2014’s The LEGO Movie may be the most absolutely delighted I have been by any film since starting this site, and I named it my Movie of the Year. The film was beloved by many, so naturally now there is an entire slew of LEGO films on the way (two this year alone). The first features the breakout star of The LEGO Movie‘s supporting cast: Will Arnett’s Batman. Is it the awesomeness of The LEGO Movie or that the trailers seemed to promise? No. Sadly, in that respect, it’s a bit of a disappointment, but that doesn’t mean The LEGO Batman Movie is not a quality outing into the LEGOverse. Continue reading Movie Review: The LEGO Batman Movie (2017) “Good, but not Awesome.”
Batman vs. Superman: Dawn of Justice‘s theatrical cut is a mess. It doesn’t even make coherent sense. The R-Rated cut does make sense, and improves the film, but doesn’t fix the underlying problem that Warner Brothers put too much into a film that only needed Batman and Superman. They begin it beautifully. They pull an absolute masterstroke by taking one of the biggest criticisms of Man of Steel (the mass collateral damage during the film’s climactic battle between Superman and Zod), and placing Bruce Wayne right in the middle of it. He watches as the fight between the Kryptonians claims the Metropolis branch of Wayne Enterprises and holds a new orphan in his arms as he balefully glares up at what caused all of it. THAT WAS ALL THEY NEEDED. Continue reading My Favorite Scene: Batman v. Superman: Dawn of Justice (2015) “Bruce in the Battle of Metropolis”
Will Arnett is my fourth favorite Batman of all-time, in any genre (Christian Bale, Kevin Conroy, Michael Keaton precede). His Batman in The LEGO Movie managed to completely mock the character, but stay absolutely true to his core (albeit from a fractured viewpoint). I definitely think an entire movie of this is warranted, and the trailers have left me in stitches. Joining Arnett will be Michael Cera (Robin), Rosario Dawson (Batgirl), Zach Galifanakis (The Joker), and Ralph Fiennes (Alfred). The LEGO Batman Movie is slated for a February 10, 2017, release.

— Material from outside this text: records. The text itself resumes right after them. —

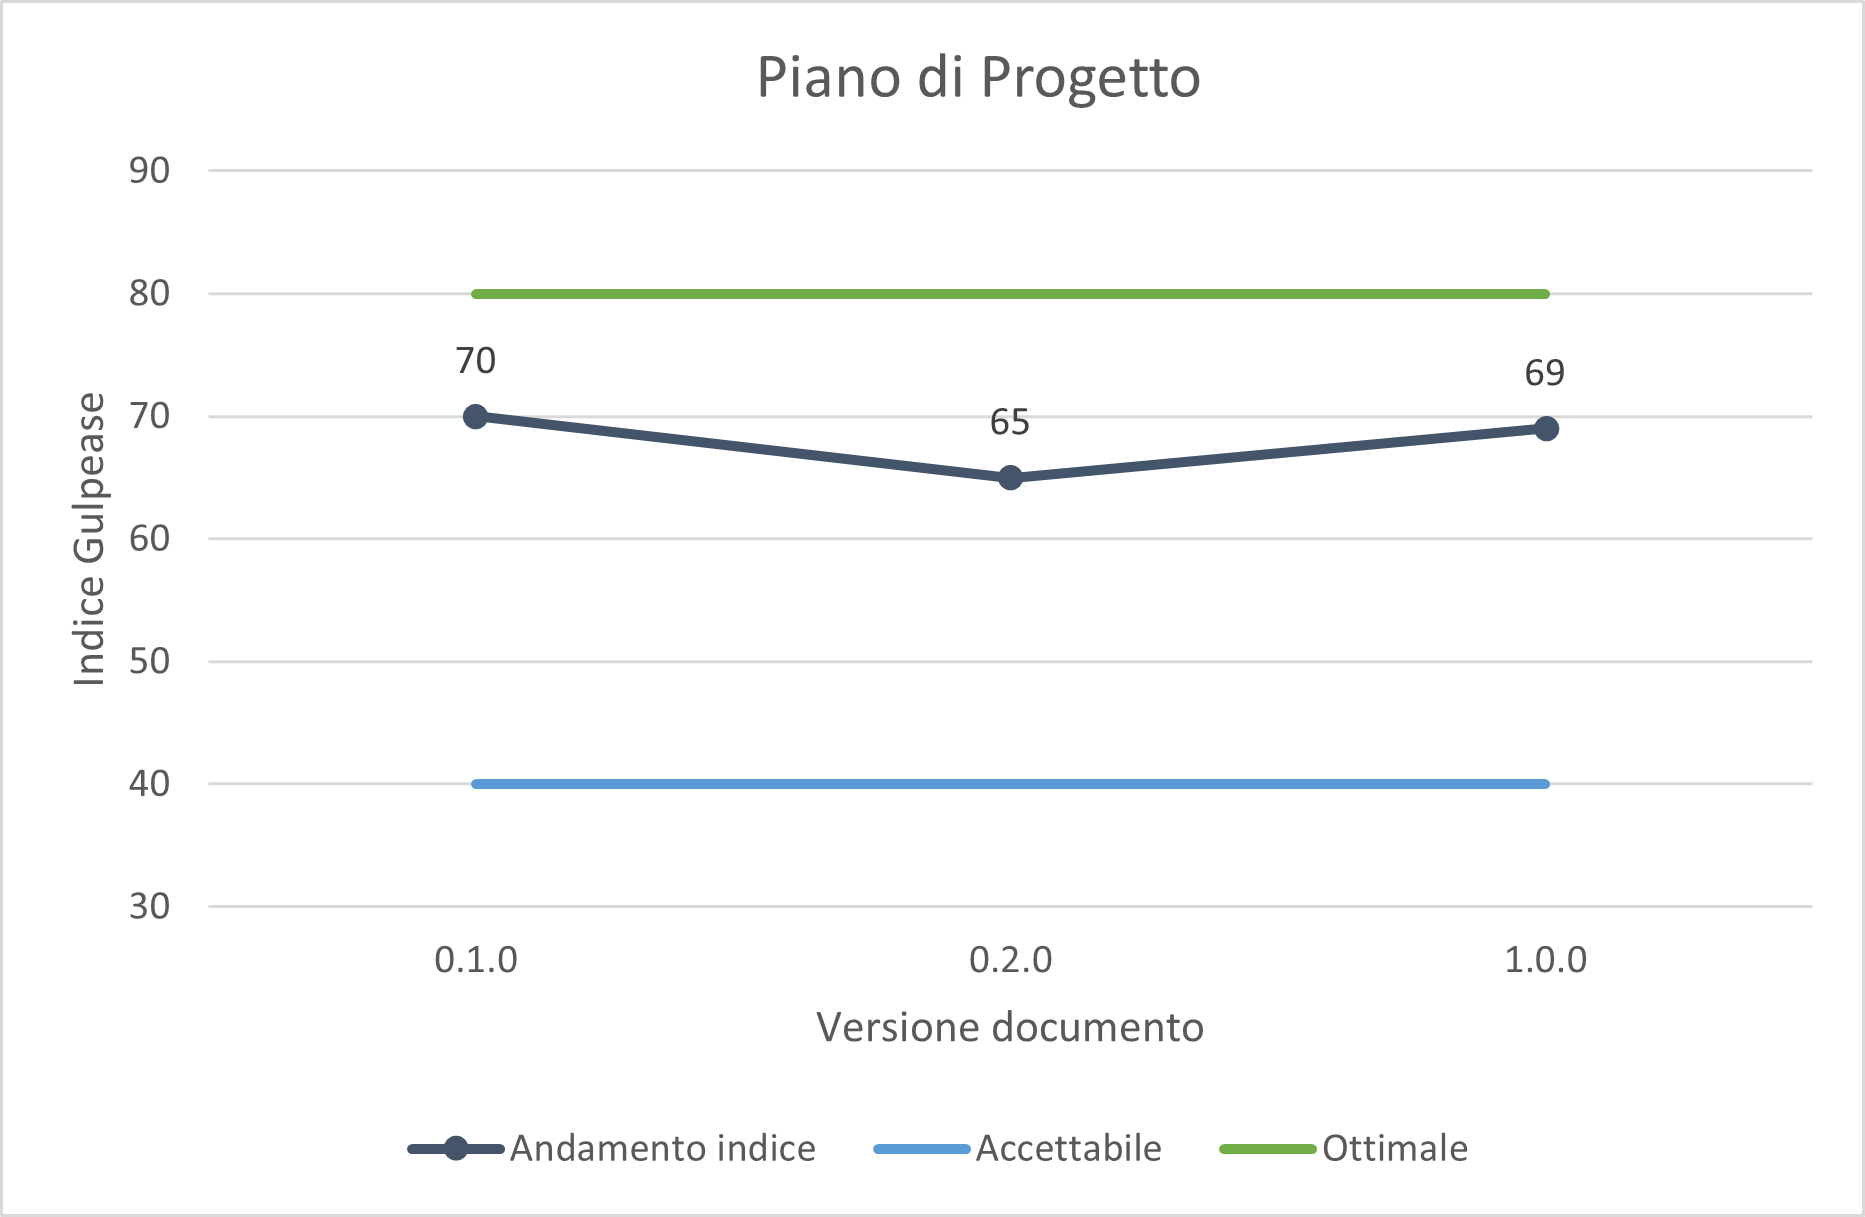
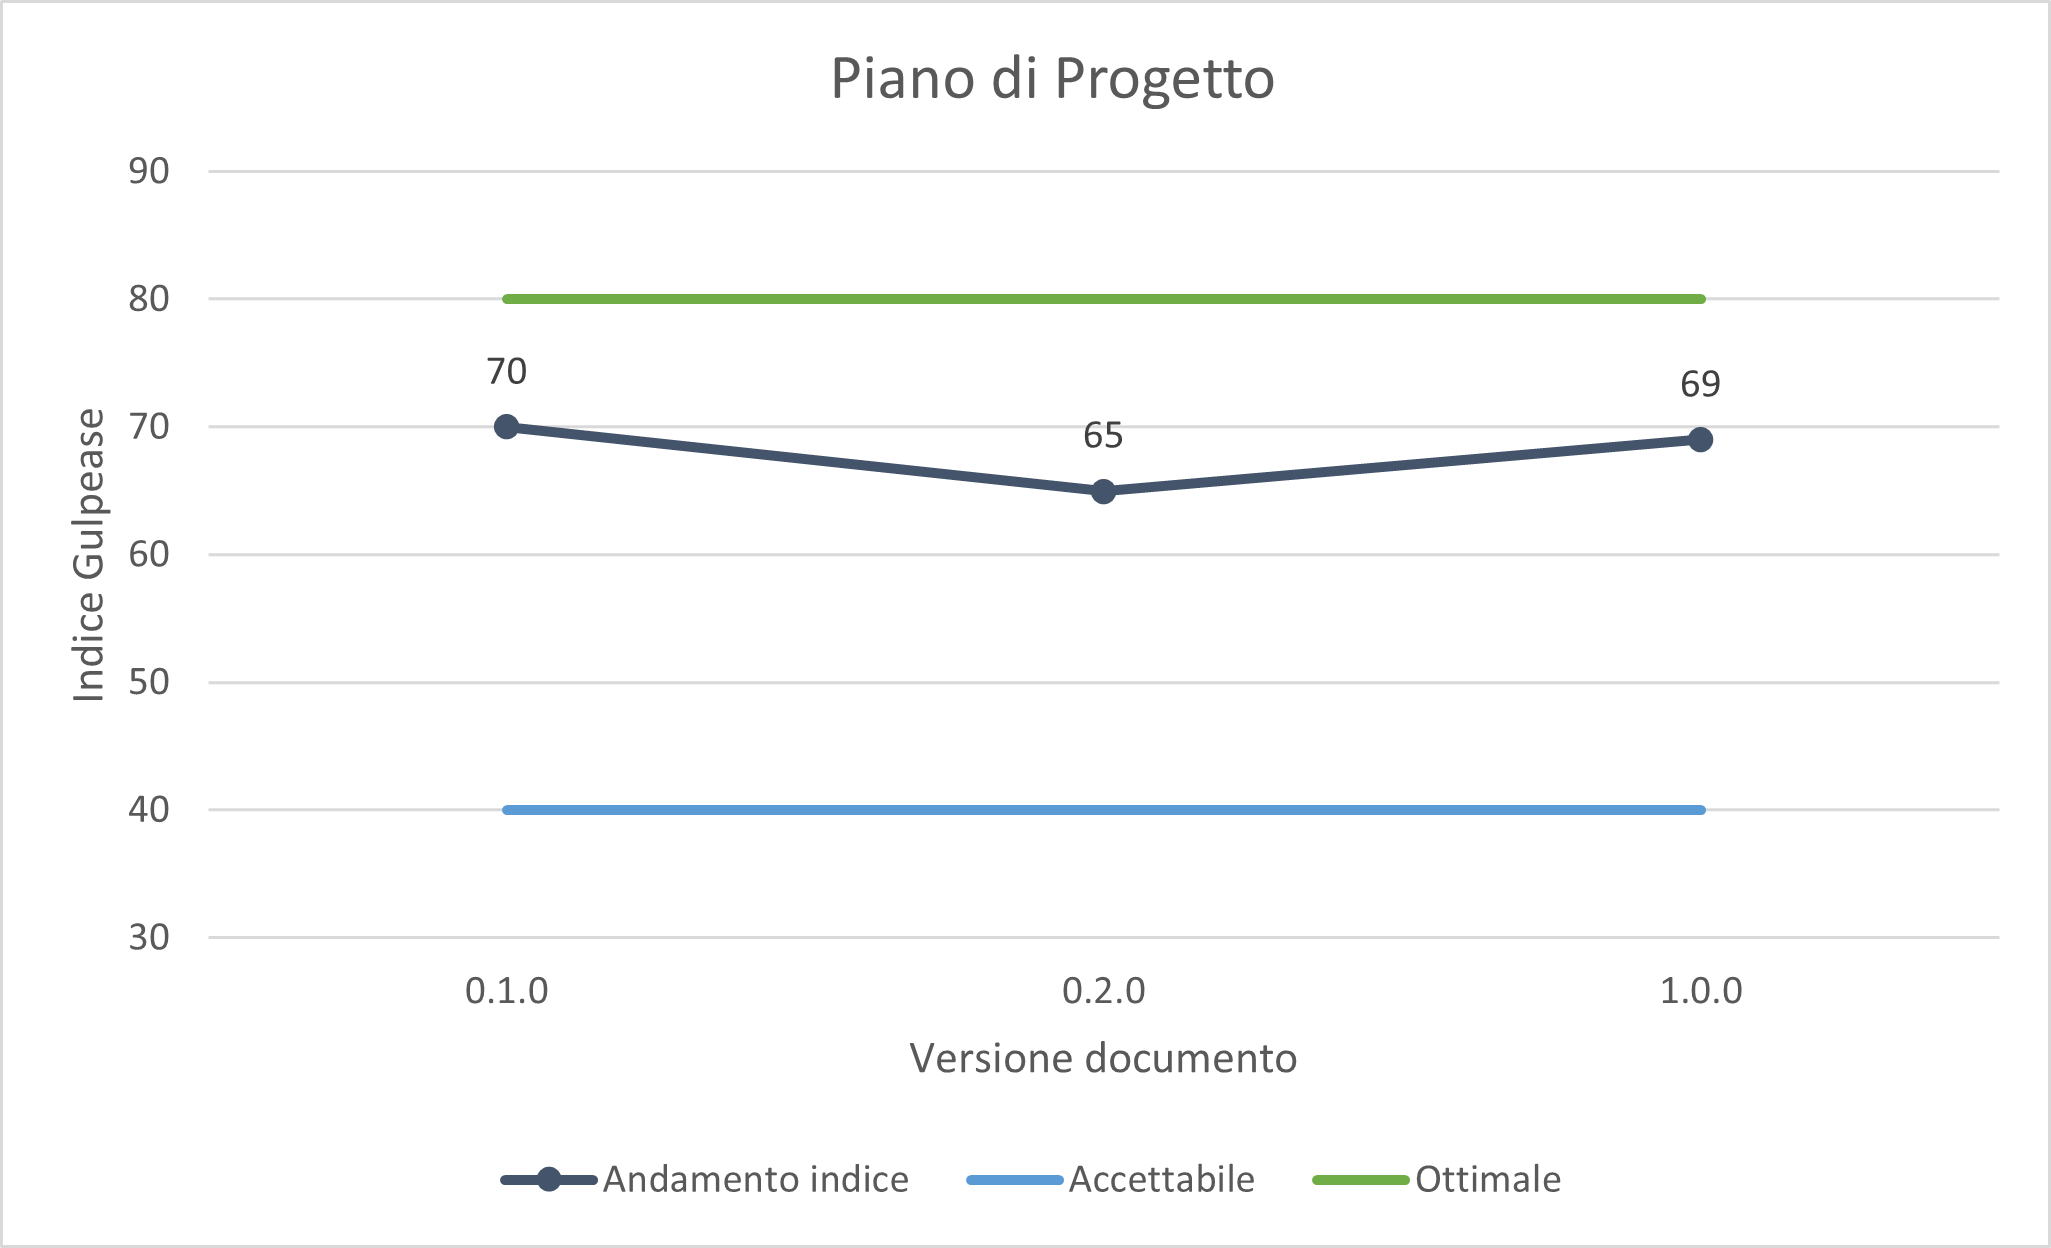
close #94 - Inserimento dati costi

diff --git a/DocumentazioneEsterna/PianoDiQualifica/res/ResocontoAttivitaDiVerifica/res/metriche/metriche.tex b/DocumentazioneEsterna/PianoDiQualifica/res/ResocontoAttivitaDiVerifica/res/metriche/metriche.tex
@@ -1,4 +1,5 @@
 \subsection{Metriche}
+Alcune metriche verranno calcolate successivamente con l'avanzare del progetto.\\
 
 I dati fanno riferimento a:
 \begin{itemize}
@@ -11,27 +12,57 @@ I dati fanno riferimento a:
 \input{res/ResocontoAttivitaDiVerifica/res/metriche/esitiIndiceGulpease.tex}
 
 \subsubsection{MPC4 - Correttezza ortografica}
+Di seguito è riportato il grafico degli errori ortografici rilevati sui vari documenti, il cui valore è definito accettabile e ottimale come descritto nella sezione §2.2.1.2.\\
+
 \begin{figure}[H]
 \centering
-\includegraphics[scale=0.90]{res/ResocontoAttivitaDiVerifica/res/metriche/grafici/img/correttezzaOrtografica.png}\\
+\includegraphics[scale=0.78]{res/ResocontoAttivitaDiVerifica/res/metriche/grafici/img/correttezzaOrtografica.png}\\
 \caption{Errori ortografici rilevati}
 \end{figure}
 
 \subsubsection{MPC6 - Estimate at Completion}
+Di seguito è riportato il grafico dell'Estimate at Completion, il cui valore è definito accettabile e ottimale come descritto nella sezione §2.3.1.1.\\
+
+\begin{figure}[H]
+\centering
+\includegraphics[scale=0.78]{res/ResocontoAttivitaDiVerifica/res/metriche/grafici/img/estimateCompletion.png}\\
+\caption{Andamento Estimate at Completion}
+\end{figure}
 
 \subsubsection{MPC7 - Variance at Completion}
+Di seguito è riportato il grafico della Variance at Completion, il cui valore è definito accettabile e ottimale come descritto nella sezione §2.3.1.2.\\
+
+\begin{figure}[H]
+\centering
+\includegraphics[scale=0.78]{res/ResocontoAttivitaDiVerifica/res/metriche/grafici/img/varianceCompletion.png}\\
+\caption{Andamento Variance at Completion}
+\end{figure}
 
 \subsubsection{MPC8 - Actual Cost}
+Di seguito è riportato il grafico dell'Actual Cost, il cui valore è definito accettabile e ottimale come descritto nella sezione §2.3.1.3.\\
 
-\subsubsection{MPC9 - Schedule Variance}
+\begin{figure}[H]
+\centering
+\includegraphics[scale=0.78]{res/ResocontoAttivitaDiVerifica/res/metriche/grafici/img/actualCost.png}\\
+\caption{Andamento Actual Cost}
+\end{figure}
 
 \subsubsection{MPC10 - Budget Variance}
+Di seguito è riportato il grafico del Budget Variance, il cui valore è definito accettabile e ottimale come descritto nella sezione §2.3.1.4.\\
+
+\begin{figure}[H]
+\centering
+\includegraphics[scale=0.78]{res/ResocontoAttivitaDiVerifica/res/metriche/grafici/img/budgetVariance.png}\\
+\caption{Andamento Budget Variance}
+\end{figure}
 
 
 \subsubsection{MPC11 - Percentuale di metriche soddisfatte}
+Di seguito è riportato il grafico della percentuale di metriche soddisfatte, il cui valore è definito accettabile e ottimale come descritto nella sezione §2.3.2.1.\\
+
 \begin{figure}[H]
 \centering
-\includegraphics[scale=0.90]{res/ResocontoAttivitaDiVerifica/res/metriche/grafici/img/metricheSoddisfatte.png}\\
-\caption{Percentuale di metriche soddisfatte}
+\includegraphics[scale=0.78]{res/ResocontoAttivitaDiVerifica/res/metriche/grafici/img/metricheSoddisfatte.png}\\
+\caption{Percentuale metriche soddisfatte}
 \end{figure}
 

diff --git a/DocumentazioneEsterna/PianoDiQualifica/res/ResocontoAttivitaDiVerifica/res/metriche/esitiIndiceGulpease.tex b/DocumentazioneEsterna/PianoDiQualifica/res/ResocontoAttivitaDiVerifica/res/metriche/esitiIndiceGulpease.tex
@@ -5,45 +5,45 @@ Di seguito è riportato il grafico dell'indice di Gulpease calcolato sui vari do
 
 \begin{figure}[H]
 \centering
-\includegraphics[scale=0.90]{res/ResocontoAttivitaDiVerifica/res/metriche/grafici/img/indiceGulpease.png}\\
+\includegraphics[scale=0.78]{res/ResocontoAttivitaDiVerifica/res/metriche/grafici/img/indiceGulpease.png}\\
 \caption{Andamento complessivo dell'indice di Gulpease}
 \end{figure}
 
-\myparagraph{Grafico per documento}
 
+\myparagraph{Grafico per documento}
 \begin{figure}[H]
 \centering
-\includegraphics[scale=0.90]{res/ResocontoAttivitaDiVerifica/res/metriche/grafici/img/gulpeaseADR.png}\\
+\includegraphics[scale=0.78]{res/ResocontoAttivitaDiVerifica/res/metriche/grafici/img/gulpeaseADR.png}\\
 \caption{Andamento dell'indice di Gulpease \AdR}
 \end{figure}
 
 \begin{figure}[H]
 \centering
-\includegraphics[scale=0.90]{res/ResocontoAttivitaDiVerifica/res/metriche/grafici/img/gulpeaseNDP.png}\\
+\includegraphics[scale=0.78]{res/ResocontoAttivitaDiVerifica/res/metriche/grafici/img/gulpeaseNDP.png}\\
 \caption{Andamento dell'indice di Gulpease \NdP}
 \end{figure}
 
 \begin{figure}[H]
 \centering
-\includegraphics[scale=0.90]{res/ResocontoAttivitaDiVerifica/res/metriche/grafici/img/gulpeasePDP.png}\\
+\includegraphics[scale=0.78]{res/ResocontoAttivitaDiVerifica/res/metriche/grafici/img/gulpeasePDP.png}\\
 \caption{Andamento dell'indice di Gulpease \PdP}
 \end{figure}
 
 \begin{figure}[H]
 \centering
-\includegraphics[scale=0.90]{res/ResocontoAttivitaDiVerifica/res/metriche/grafici/img/gulpeasePDQ.png}\\
+\includegraphics[scale=0.78]{res/ResocontoAttivitaDiVerifica/res/metriche/grafici/img/gulpeasePDQ.png}\\
 \caption{Andamento dell'indice di Gulpease \PdQ}
 \end{figure}
 
 \begin{figure}[H]
 \centering
-\includegraphics[scale=0.90]{res/ResocontoAttivitaDiVerifica/res/metriche/grafici/img/gulpeaseSDF.png}\\
+\includegraphics[scale=0.78]{res/ResocontoAttivitaDiVerifica/res/metriche/grafici/img/gulpeaseSDF.png}\\
 \caption{Andamento dell'indice di Gulpease \SdF}
 \end{figure}
 
 \begin{figure}[H]
 \centering
-\includegraphics[scale=0.90]{res/ResocontoAttivitaDiVerifica/res/metriche/grafici/img/gulpeaseG.png}\\
+\includegraphics[scale=0.78]{res/ResocontoAttivitaDiVerifica/res/metriche/grafici/img/gulpeaseG.png}\\
 \caption{Andamento dell'indice di Gulpease \Glossario}
 \end{figure}
 

diff --git a/DocumentazioneEsterna/PianoDiQualifica/res/command.tex b/DocumentazioneEsterna/PianoDiQualifica/res/command.tex
@@ -2,10 +2,10 @@
 \newcommand{\doctitle}{Piano di Qualifica }
 
 %% INSERIRE QUI LA VERSIONE ATTUALE DEL DOCUMENTO (INSERITE SEMPRE UNO SPAZIO ALLA FINE DELLA VERSIONE)
-\newcommand{\versiondoc}{1.0.0 }
+\newcommand{\versiondoc}{1.0.2 }
 
 %%INSERITE QUI LA DATA DI COMPILAZIONE FINALE DEL DOCUMENTO
-\newcommand{\datared}{2021-01-11}
+\newcommand{\datared}{2021-02-25}
 
 %%INSERIRE QUI IL/I REDATTORI
 \newcommand{\redattore}{

diff --git a/DocumentazioneEsterna/PianoDiQualifica/res/QualitaDiProcesso/res/organizzativi.tex b/DocumentazioneEsterna/PianoDiQualifica/res/QualitaDiProcesso/res/organizzativi.tex
@@ -9,7 +9,7 @@
 	\item \textbf{Sigla}: EAC;
 	\item \textbf{Indicatori utili}: 
 		\begin{itemize}
-		\item[$\ast$] \textbf{BAC - Budget at Completion}: budget preventivato;
+		\item[$\ast$] \textbf{BAC - Budget at Completion}: budget preventivato per periodo;
 		\end{itemize}
 	\item \textbf{Range di valori che può assumere}: 
 		\begin{itemize}

diff --git a/DocumentazioneEsterna/PianoDiQualifica/res/DiarioModifiche.tex b/DocumentazioneEsterna/PianoDiQualifica/res/DiarioModifiche.tex
@@ -15,6 +15,7 @@
 \textbf{Descrizione}\\
 \endhead
 
+1.0.2 & 2021-02-25 & \NM & \ammProg & Calcolo delle metriche\\
 1.0.1 & 2021-02-23 & \NM & \ammProg & Redazione §A e §B a ``cruscotto"\\
 1.0.0 & 2021-01-11 & \FD & \respProg & Approvazione del documento per RR.\\
 0.2.0 & 2021-01-10 & \MDI & \verifProg & Verifica del documento.\\

diff --git a/DocumentazioneEsterna/PianoDiQualifica/res/ValutazionePerIlMiglioramento/valutazionePerIlMiglioramento.tex b/DocumentazioneEsterna/PianoDiQualifica/res/ValutazionePerIlMiglioramento/valutazionePerIlMiglioramento.tex
@@ -16,5 +16,6 @@ Le valutazioni verranno descritte in forma tabellare per facilitarne la consulta
 
 
 \input{res/ValutazionePerIlMiglioramento/res/valutazioneOrganizzazione.tex}
+\newpage
 \input{res/ValutazionePerIlMiglioramento/res/valutazioneRuoli.tex}
 \input{res/ValutazionePerIlMiglioramento/res/valutazioneStrumentiDiLavoro.tex}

After August’s Suicide Squad, the next installment on DC’s road to Justice League is the Wonder Woman solo film. The first trailer for the film was unveiled at Comic Con. The second full trailer is out now, along with three gorgeous posters. “Gorgeous” is really the best word to describe WW so far. It looks stunning. However, every time I hear dialogue, I wince. Geoff Johns didn’t get hired to start righting the disastrous rollout of the DCEU until after Wonder Woman was done, so his influence isn’t going to be felt until Justice League. Question is: by the time we get there, is anyone going to care when Marvel is throwing no-hitter after no-hitter? Starring Gal Gadot, Robin Wright, Chris Pine, and David Thewlis, Wonder Woman is scheduled to open June 2, 2017.
Well, Alan Moore finally has a seriously legitimate beef when it comes to DC adapting his work. Moore’s 1988 original graphic novel, The Killing Joke, is widely regarded as one of the three best Batman stories of all-time. It has been incredibly influential in the development of the involved characters in the comics, influenced Tim Burton and Chris Nolan’s Batman films (Heath Ledger was given a copy of The Killing Joke when he signed on, and the interrogation scene in The Dark Knight has a lot of parallels with the graphic novel’s final showdown), and along with Frank Miller’s The Dark Knight Returns and Batman: Year One, ushered in the modern grim and gritty Batman that has been the standard take since. When DC announced that its 24th animated feature would be its first R-Rated film, and would tackle The Killing Joke, fans initially got very excited. Kevin Conroy and Mark Hamill would return to voice the iconic roles. The first trailer seemed to pull directly from the graphic novel, and got fans even more excited. Then, around Comic-Con, details started leaking about exactly how DC was padding the 48-page OGN into a 78 minute film. Thus began the slow reveal of the worst animated project DC has ever released. It fails the source material, it inflames concerns over aspects of the graphic novel, the script by Brian Azzarello is dull and poorly written when not cribbing for Moore, in short, this is an utter disaster. Continue reading Movie Review: The Killing Joke (2016) *DC is in Flames*